Keeping pictures out of the copy, restate each record word for word.

(Record excerpts begins)

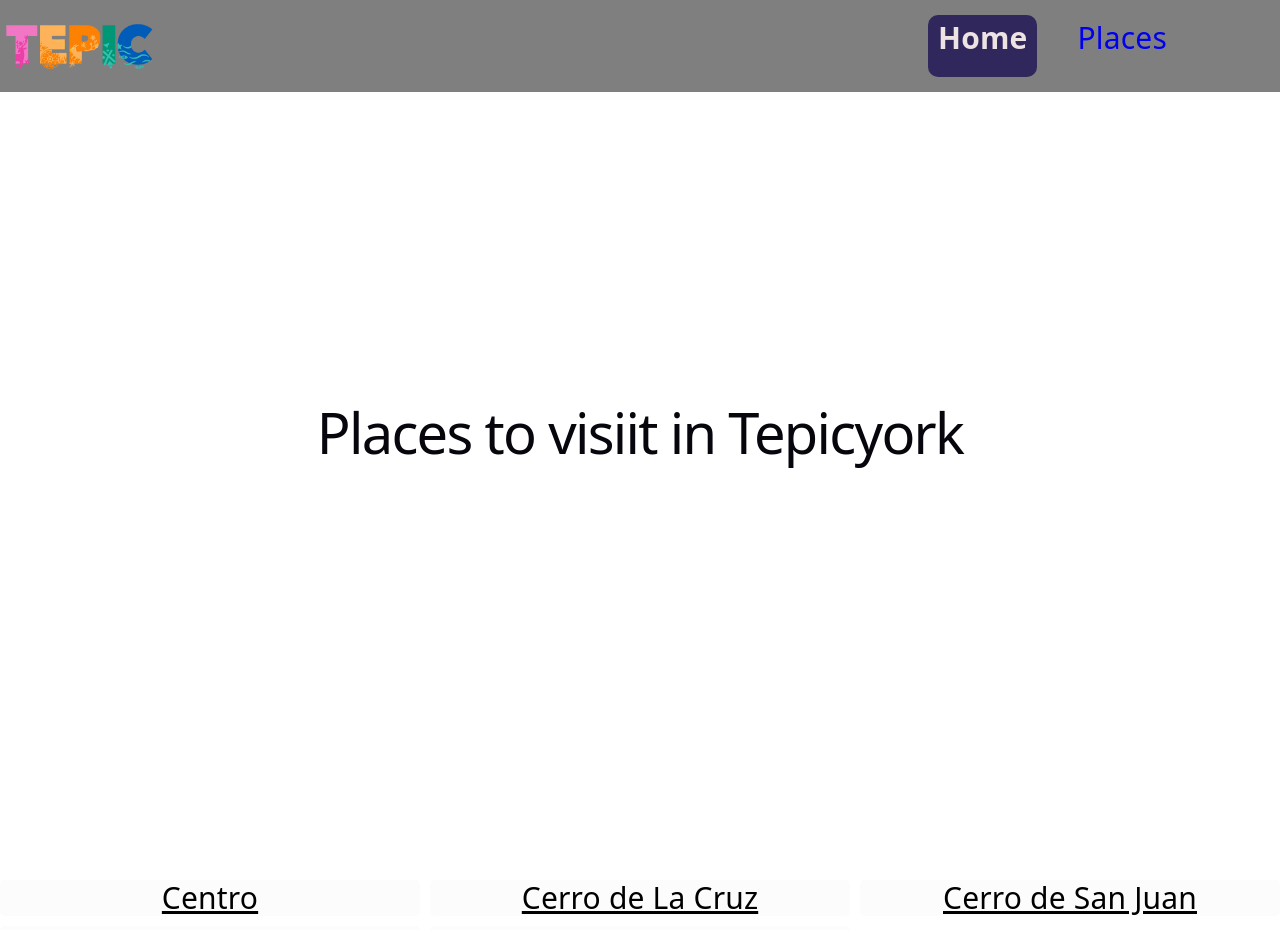
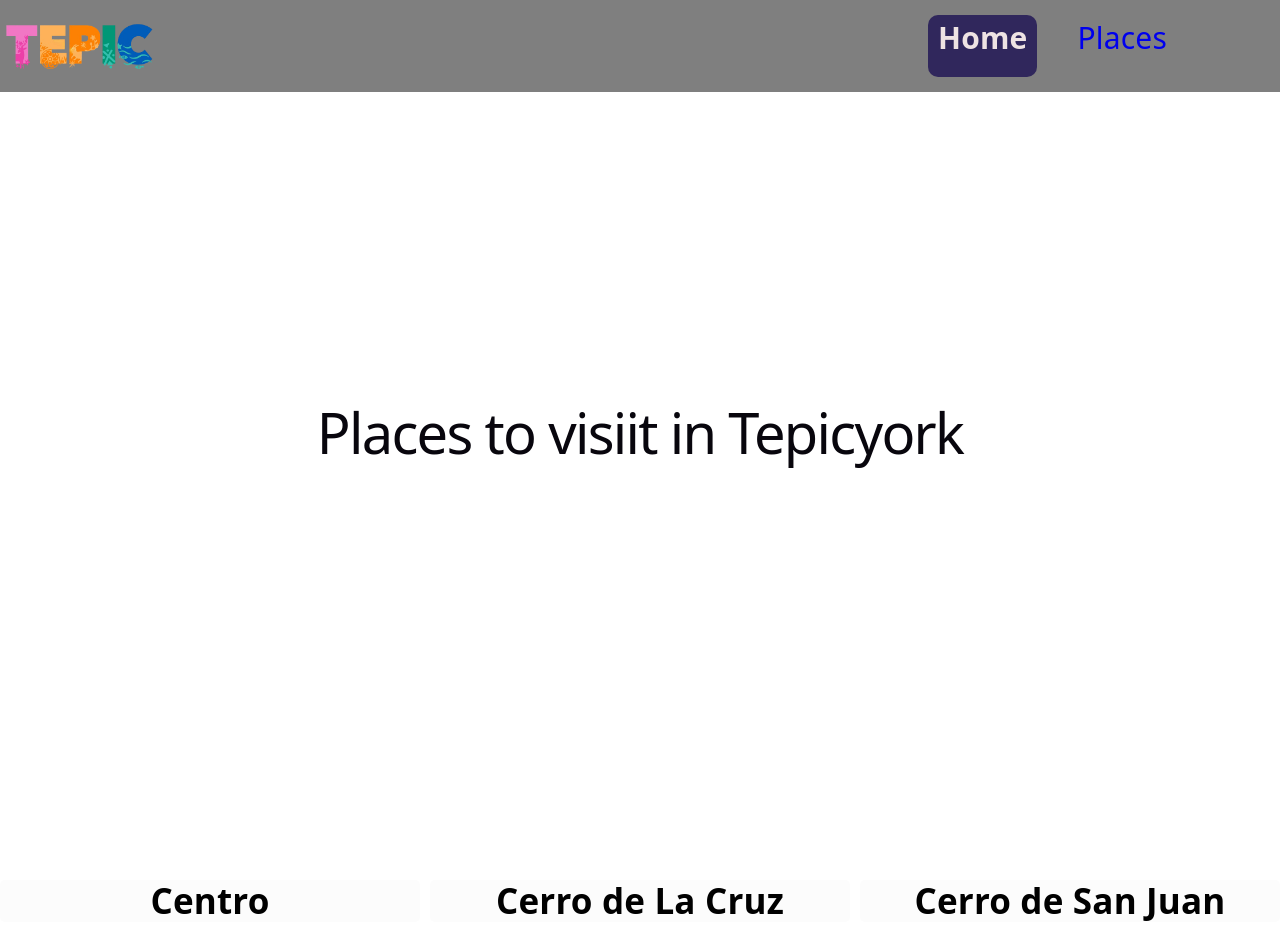
Before and after one commit to ojitoss/discovering-tepic, a React (Vite) app: page /places in a window 1280 px wide. Shown: the top 930 px of the page. Built offline with nearby package versions, Linux system fonts and the light colour scheme.

Commit message:
feat: add for specific place route err managment if the place can't be founded

```diff
--- a/src/pages/Places.css
+++ b/src/pages/Places.css
@@ -15,6 +15,8 @@ h1 {
   background: #fcfcfc;
   color: #000;
   border-radius: 5px;
-  font-size: 30px;
-  padding: 5px;
+  font-size: 35px;
+  padding: 8px;
+  text-decoration: none;
+  font-weight: bold;
 }
--- /dev/null
+++ b/src/pages/SpecificPlace.css
@@ -0,0 +1,12 @@
+.invalid-place {
+  font-size: 40px;
+
+  span {
+    font-weight: bold
+  }
+
+  .link {
+    display: block;
+    margin: 10px;
+  }
+}
--- a/src/pages/SpecificPlace.tsx
+++ b/src/pages/SpecificPlace.tsx
@@ -1,6 +1,7 @@
-import { useParams  } from 'react-router'
+import { Link, useParams  } from 'react-router'
 import { PLACES_INFO  } from '../../constants'
 import { GoogleMaps } from '../components/GoogleMaps'
+import './SpecificPlace.css'
 
 function SpecificPlace() {
   const { place } = useParams()
@@ -10,7 +11,13 @@ function SpecificPlace() {
   return (
     <>
       <div style={{ marginBottom: 100  }}></div>
-      <GoogleMaps url={place_.google_maps_url} />
+      {place_ !== undefined ?
+        <GoogleMaps url={place_.google_maps_url} />
+        : <div className='invalid-place'>
+           <span>'{place}'</span> is not a valid place to found
+           <Link to='/places' className='link'>Click here to see places that you can visit in Tepic</Link>
+          </div>
+      }
     </>
   )
 }
```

(Record excerpts ends)

→ Response to this task
Before and after one commit to ojitoss/discovering-tepic, a React (Vite) app: page /places in a window 1280 px wide. Shown: the top 930 px of the page. Built offline with nearby package versions, Linux system fonts and the light colour scheme.

Commit message:
feat: add for specific place route err managment if the place can't be founded

```diff
--- a/src/pages/Places.css
+++ b/src/pages/Places.css
@@ -15,6 +15,8 @@ h1 {
   background: #fcfcfc;
   color: #000;
   border-radius: 5px;
-  font-size: 30px;
-  padding: 5px;
+  font-size: 35px;
+  padding: 8px;
+  text-decoration: none;
+  font-weight: bold;
 }
--- /dev/null
+++ b/src/pages/SpecificPlace.css
@@ -0,0 +1,12 @@
+.invalid-place {
+  font-size: 40px;
+
+  span {
+    font-weight: bold
+  }
+
+  .link {
+    display: block;
+    margin: 10px;
+  }
+}
--- a/src/pages/SpecificPlace.tsx
+++ b/src/pages/SpecificPlace.tsx
@@ -1,6 +1,7 @@
-import { useParams  } from 'react-router'
+import { Link, useParams  } from 'react-router'
 import { PLACES_INFO  } from '../../constants'
 import { GoogleMaps } from '../components/GoogleMaps'
+import './SpecificPlace.css'
 
 function SpecificPlace() {
   const { place } = useParams()
@@ -10,7 +11,13 @@ function SpecificPlace() {
   return (
     <>
       <div style={{ marginBottom: 100  }}></div>
-      <GoogleMaps url={place_.google_maps_url} />
+      {place_ !== undefined ?
+        <GoogleMaps url={place_.google_maps_url} />
+        : <div className='invalid-place'>
+           <span>'{place}'</span> is not a valid place to found
+           <Link to='/places' className='link'>Click here to see places that you can visit in Tepic</Link>
+          </div>
+      }
     </>
   )
 }
```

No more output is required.